◆ DIRECTIONS: Please count the lines below that contain the word "subgraph", and reply with that number alone.

Version difference data:
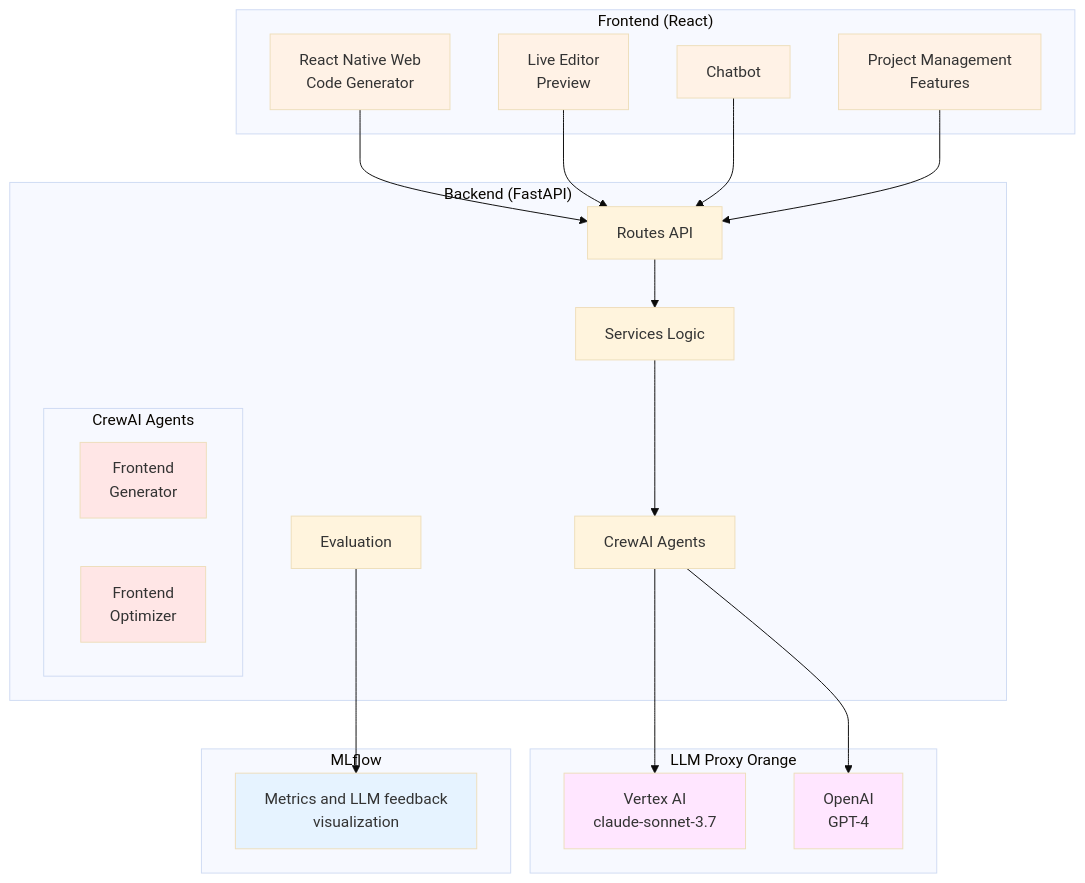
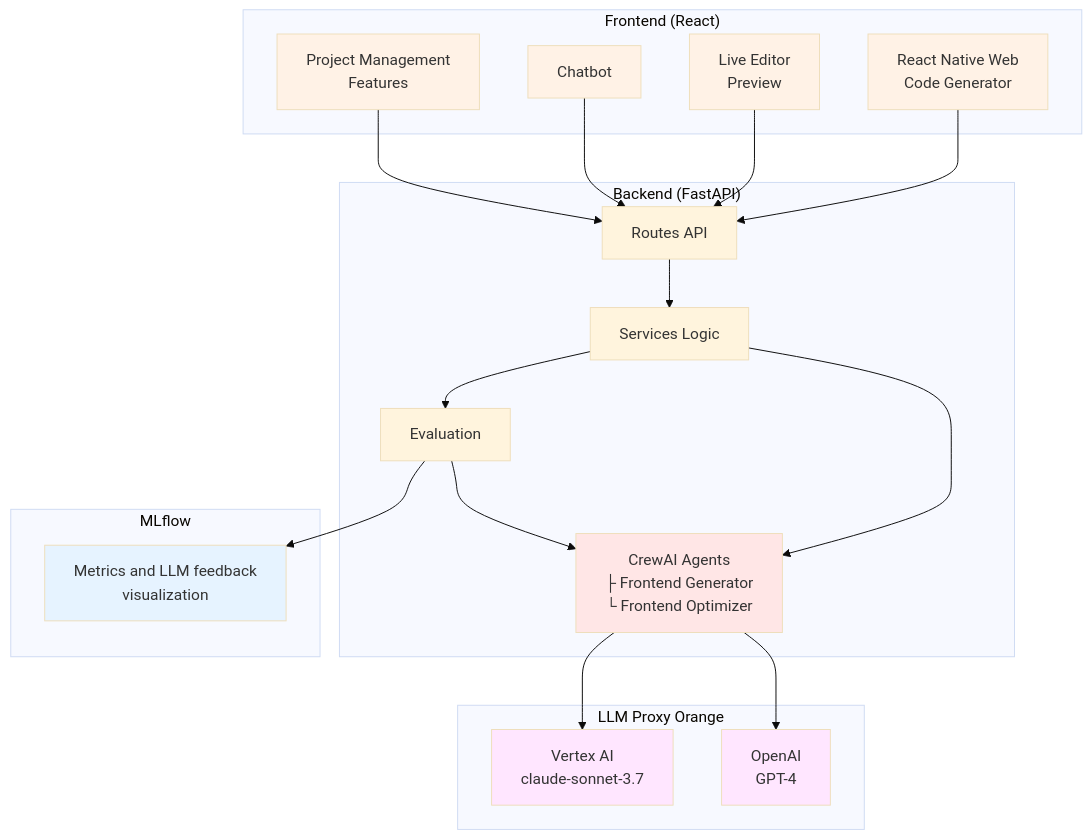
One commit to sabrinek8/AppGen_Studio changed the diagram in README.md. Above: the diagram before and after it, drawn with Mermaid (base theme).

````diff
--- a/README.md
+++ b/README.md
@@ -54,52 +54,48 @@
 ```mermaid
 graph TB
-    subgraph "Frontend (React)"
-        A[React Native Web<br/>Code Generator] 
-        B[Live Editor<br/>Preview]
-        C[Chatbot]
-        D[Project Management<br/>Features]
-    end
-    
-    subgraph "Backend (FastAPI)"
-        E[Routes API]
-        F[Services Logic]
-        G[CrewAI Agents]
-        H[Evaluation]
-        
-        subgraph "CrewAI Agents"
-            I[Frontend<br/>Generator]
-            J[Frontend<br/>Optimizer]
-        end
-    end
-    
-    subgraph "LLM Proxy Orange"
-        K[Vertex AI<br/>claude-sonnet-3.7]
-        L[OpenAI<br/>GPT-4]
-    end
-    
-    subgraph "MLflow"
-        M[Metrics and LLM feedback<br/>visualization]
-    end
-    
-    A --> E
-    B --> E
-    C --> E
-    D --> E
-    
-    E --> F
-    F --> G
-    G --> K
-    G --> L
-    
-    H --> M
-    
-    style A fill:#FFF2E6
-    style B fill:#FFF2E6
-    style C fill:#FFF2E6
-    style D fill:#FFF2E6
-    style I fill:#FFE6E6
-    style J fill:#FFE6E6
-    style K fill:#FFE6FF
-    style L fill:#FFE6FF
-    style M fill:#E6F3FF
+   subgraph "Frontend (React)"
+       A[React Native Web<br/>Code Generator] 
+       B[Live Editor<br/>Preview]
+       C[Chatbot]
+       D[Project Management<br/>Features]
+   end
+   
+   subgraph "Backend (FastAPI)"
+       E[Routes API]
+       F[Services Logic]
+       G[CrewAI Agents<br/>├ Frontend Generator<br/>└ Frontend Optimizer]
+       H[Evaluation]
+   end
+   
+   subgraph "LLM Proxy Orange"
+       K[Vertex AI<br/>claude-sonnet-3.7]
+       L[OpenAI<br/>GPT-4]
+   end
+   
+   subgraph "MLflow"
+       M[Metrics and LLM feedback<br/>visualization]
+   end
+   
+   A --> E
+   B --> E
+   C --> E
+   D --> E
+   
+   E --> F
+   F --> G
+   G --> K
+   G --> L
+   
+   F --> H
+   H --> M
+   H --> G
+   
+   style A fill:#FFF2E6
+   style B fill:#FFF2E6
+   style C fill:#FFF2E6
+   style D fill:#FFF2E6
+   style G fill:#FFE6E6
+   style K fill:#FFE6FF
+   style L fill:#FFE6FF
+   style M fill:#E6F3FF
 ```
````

◆ SOLUTION: 9